MATERIAL FOR THIS TASK:
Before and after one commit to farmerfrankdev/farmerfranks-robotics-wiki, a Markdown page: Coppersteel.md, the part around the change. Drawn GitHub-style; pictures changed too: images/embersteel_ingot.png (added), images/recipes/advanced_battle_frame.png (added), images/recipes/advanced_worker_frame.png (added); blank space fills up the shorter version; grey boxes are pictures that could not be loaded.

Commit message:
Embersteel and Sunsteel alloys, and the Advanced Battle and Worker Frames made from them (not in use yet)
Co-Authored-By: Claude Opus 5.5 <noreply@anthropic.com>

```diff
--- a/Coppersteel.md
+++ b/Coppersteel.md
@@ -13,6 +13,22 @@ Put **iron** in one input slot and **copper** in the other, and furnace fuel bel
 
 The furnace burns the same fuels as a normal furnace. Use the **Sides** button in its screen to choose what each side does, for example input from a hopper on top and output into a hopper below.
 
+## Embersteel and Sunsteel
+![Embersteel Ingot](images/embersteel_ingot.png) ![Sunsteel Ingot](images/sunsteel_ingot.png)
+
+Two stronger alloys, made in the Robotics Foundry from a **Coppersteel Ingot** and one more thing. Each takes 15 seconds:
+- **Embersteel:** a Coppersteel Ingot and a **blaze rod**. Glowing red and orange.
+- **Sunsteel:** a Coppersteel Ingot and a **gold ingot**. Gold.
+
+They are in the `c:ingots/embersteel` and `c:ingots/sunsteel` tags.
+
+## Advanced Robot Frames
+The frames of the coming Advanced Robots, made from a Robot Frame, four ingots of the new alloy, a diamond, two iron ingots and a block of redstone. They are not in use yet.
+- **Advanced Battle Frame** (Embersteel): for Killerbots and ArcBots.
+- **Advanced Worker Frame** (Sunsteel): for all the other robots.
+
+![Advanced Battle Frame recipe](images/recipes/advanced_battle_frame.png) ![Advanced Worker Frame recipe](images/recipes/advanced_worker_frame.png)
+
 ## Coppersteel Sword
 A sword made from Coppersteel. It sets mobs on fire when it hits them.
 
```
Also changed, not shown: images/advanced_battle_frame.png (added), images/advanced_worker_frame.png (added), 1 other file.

EXERCISE DIRECTIONS: The full set of records must be output again exactly.

OUTPUT FOR THIS TASK:
Before and after one commit to farmerfrankdev/farmerfranks-robotics-wiki, a Markdown page: Coppersteel.md, the part around the change. Drawn GitHub-style; pictures changed too: images/embersteel_ingot.png (added), images/recipes/advanced_battle_frame.png (added), images/recipes/advanced_worker_frame.png (added); blank space fills up the shorter version; grey boxes are pictures that could not be loaded.

Commit message:
Embersteel and Sunsteel alloys, and the Advanced Battle and Worker Frames made from them (not in use yet)
Co-Authored-By: Claude Opus 5.5 <noreply@anthropic.com>

```diff
--- a/Coppersteel.md
+++ b/Coppersteel.md
@@ -13,6 +13,22 @@ Put **iron** in one input slot and **copper** in the other, and furnace fuel bel
 
 The furnace burns the same fuels as a normal furnace. Use the **Sides** button in its screen to choose what each side does, for example input from a hopper on top and output into a hopper below.
 
+## Embersteel and Sunsteel
+![Embersteel Ingot](images/embersteel_ingot.png) ![Sunsteel Ingot](images/sunsteel_ingot.png)
+
+Two stronger alloys, made in the Robotics Foundry from a **Coppersteel Ingot** and one more thing. Each takes 15 seconds:
+- **Embersteel:** a Coppersteel Ingot and a **blaze rod**. Glowing red and orange.
+- **Sunsteel:** a Coppersteel Ingot and a **gold ingot**. Gold.
+
+They are in the `c:ingots/embersteel` and `c:ingots/sunsteel` tags.
+
+## Advanced Robot Frames
+The frames of the coming Advanced Robots, made from a Robot Frame, four ingots of the new alloy, a diamond, two iron ingots and a block of redstone. They are not in use yet.
+- **Advanced Battle Frame** (Embersteel): for Killerbots and ArcBots.
+- **Advanced Worker Frame** (Sunsteel): for all the other robots.
+
+![Advanced Battle Frame recipe](images/recipes/advanced_battle_frame.png) ![Advanced Worker Frame recipe](images/recipes/advanced_worker_frame.png)
+
 ## Coppersteel Sword
 A sword made from Coppersteel. It sets mobs on fire when it hits them.
 
```
Also changed, not shown: images/advanced_battle_frame.png (added), images/advanced_worker_frame.png (added), 1 other file.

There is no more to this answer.